Voting rights activist Stacey Abrams, whose advocacy is credited with Georgia’s vote for President Joe Biden in the 2020 election and for both of the state’s new Democratic senators in last month’s runoff, has been nominated for a Nobel Peace Prize.
Lars Haltbrekken, a Socialist Party member of Norway’s Parliament, said in a statement Monday that he nominated Abrams because her “work follows in Dr. Martin Luther King Jr.’s footsteps in the fight for equality before the law and for civil rights.”
“Abrams’ efforts to complete King’s work are crucial if the United States of America shall succeed in its effort to create fraternity between all its peoples and a peaceful and just society,” Haltbrekken said, per Reuters.
Abrams did not respond to HuffPost’s request for comment.
Nominations for the distinction may be submitted by elected officials, professors and certain others who meet “nomination criteria,” according to the Nobel Peace Prize website. The Norwegian Nobel Committee selects recipients in October.

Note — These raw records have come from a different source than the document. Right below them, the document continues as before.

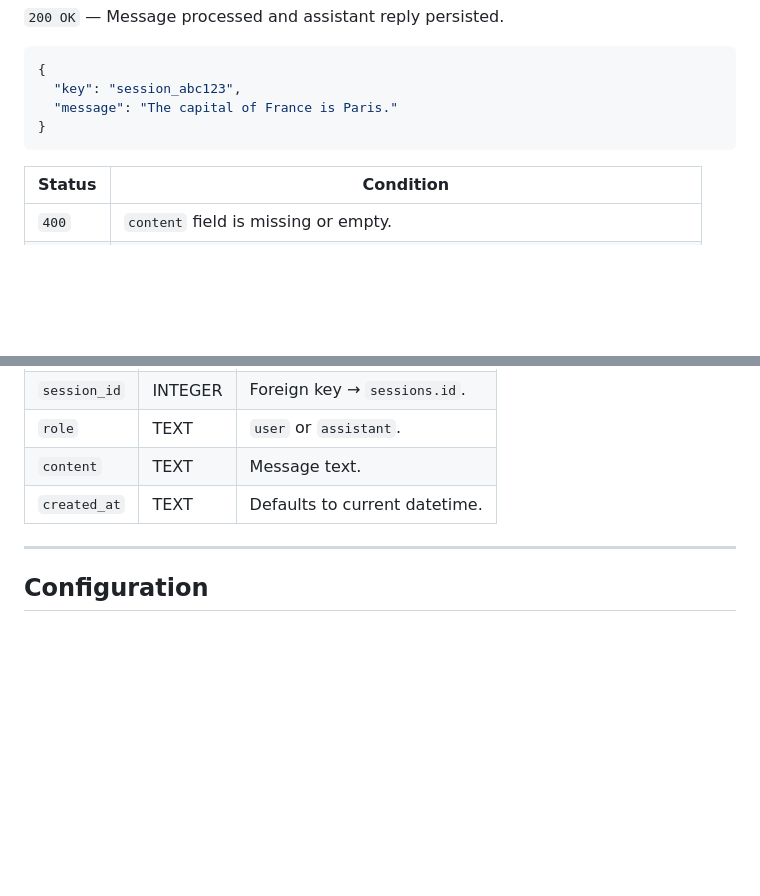
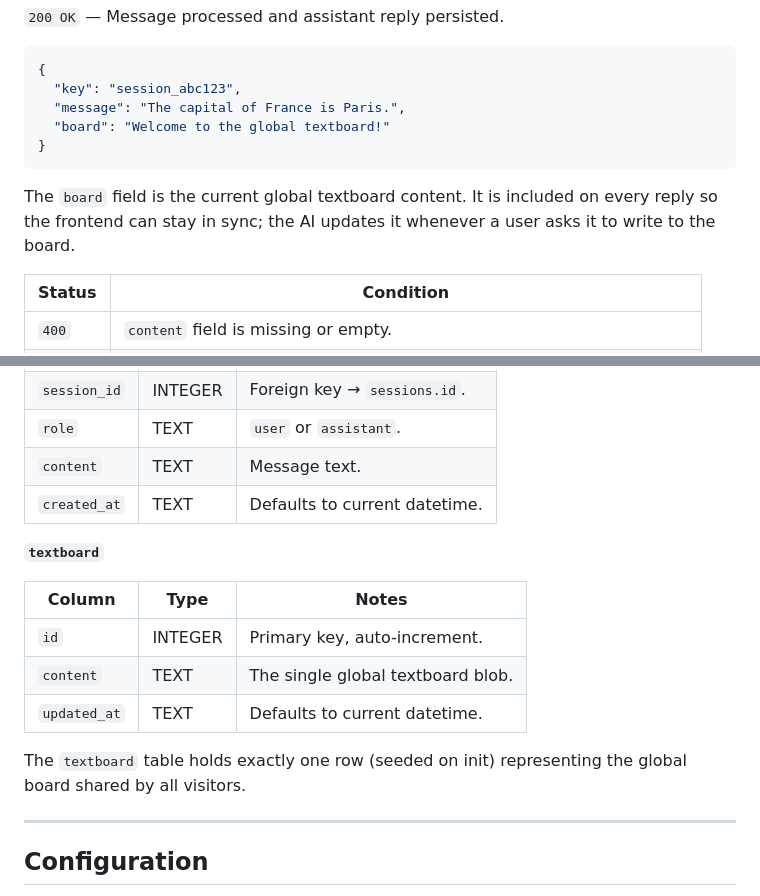
Before and after one commit to ionvop/chu2core, a Markdown page: public/api/api-docs.md, 2 parts joined by grey strips. GitHub-like rendering; blank space fills up the shorter version.

````diff
--- a/public/api/api-docs.md
+++ b/public/api/api-docs.md
@@ -113,9 +113,12 @@ Sends a user message to the model and returns the assistant's reply. If `key` is
 ```json
 {
   "key": "session_abc123",
-  "message": "The capital of France is Paris."
+  "message": "The capital of France is Paris.",
+  "board": "Welcome to the global textboard!"
 }
 ```
+
+The `board` field is the current global textboard content. It is included on every reply so the frontend can stay in sync; the AI updates it whenever a user asks it to write to the board.
 
 | Status | Condition                                                                 |
 |--------|---------------------------------------------------------------------------|
@@ -249,6 +304,16 @@ SQLite database (`database.db`) with two tables:
 | `content`   | TEXT    | Message text.                                |
 | `created_at`| TEXT    | Defaults to current datetime.                |
 
+**`textboard`**
+
+| Column      | Type    | Notes                                        |
+|-------------|---------|----------------------------------------------|
+| `id`        | INTEGER | Primary key, auto-increment.                 |
+| `content`   | TEXT    | The single global textboard blob.            |
+| `updated_at`| TEXT    | Defaults to current datetime.                |
+
+The `textboard` table holds exactly one row (seeded on init) representing the global board shared by all visitors.
+
 ---
 
 ## Configuration
````
Also changed, not shown: other parts of public/api/api-docs.md (+52 -0 lines).
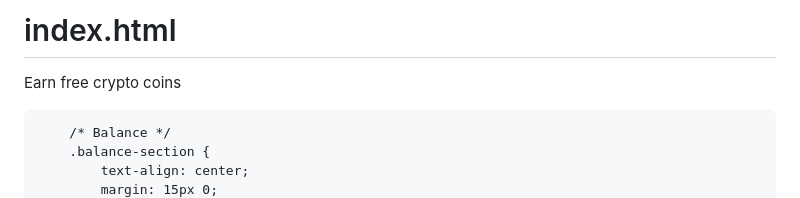
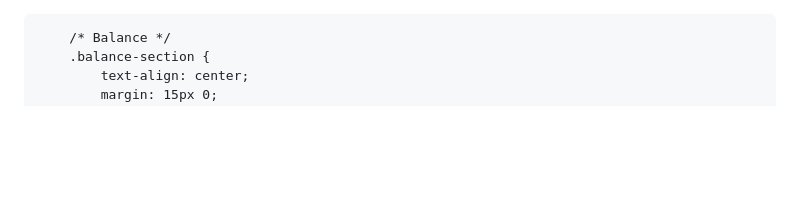
Before and after one commit to Sonjesus506/index.html, a Markdown page: README.md, the part around the change. Rendered like a GitHub page; blank space fills up the shorter version.

Commit message:
Refactor README.md by cleaning up content
Removed unnecessary header and adjusted DOCTYPE declaration.

```diff
--- a/README.md
+++ b/README.md
@@ -1,6 +1,4 @@
-# index.html
-Earn free crypto coins
-<!DOCTYPE html>
+ <!DOCTYPE html>
 <html lang="sw">
 <head>
     <meta charset="UTF-8">
```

The names of nominees aren’t officially disclosed for 50 years, but nominators can reveal who they’ve suggested.
In addition to Abrams, this year’s contenders include the group Black Lives Matter, former President Donald Trump, former White House adviser Jared Kushner, Russian politician Alexei Navalny, climate activist Greta Thunberg and WikiLeaks.
Abrams’ work boosting voter turnout has been widely praised for flipping Georgia to Democrats in the presidential and Senate elections. She was the first Black woman to become a Georgia gubernatorial nominee of either party in 2018, and a year later became the first African American woman to deliver a response to the State of the Union address.
She was recently lauded as the “American dream” by musician Pharrell Williams, who credited her with an “incredible analysis of how you could engineer change.”
Of that praise, Abrams said in an interview with People: “I have no right to victory. No politician running for office has the right to win, but as a citizen of Georgia, I had the right to make certain that the votes were counted, that the people who wanted to participate could.”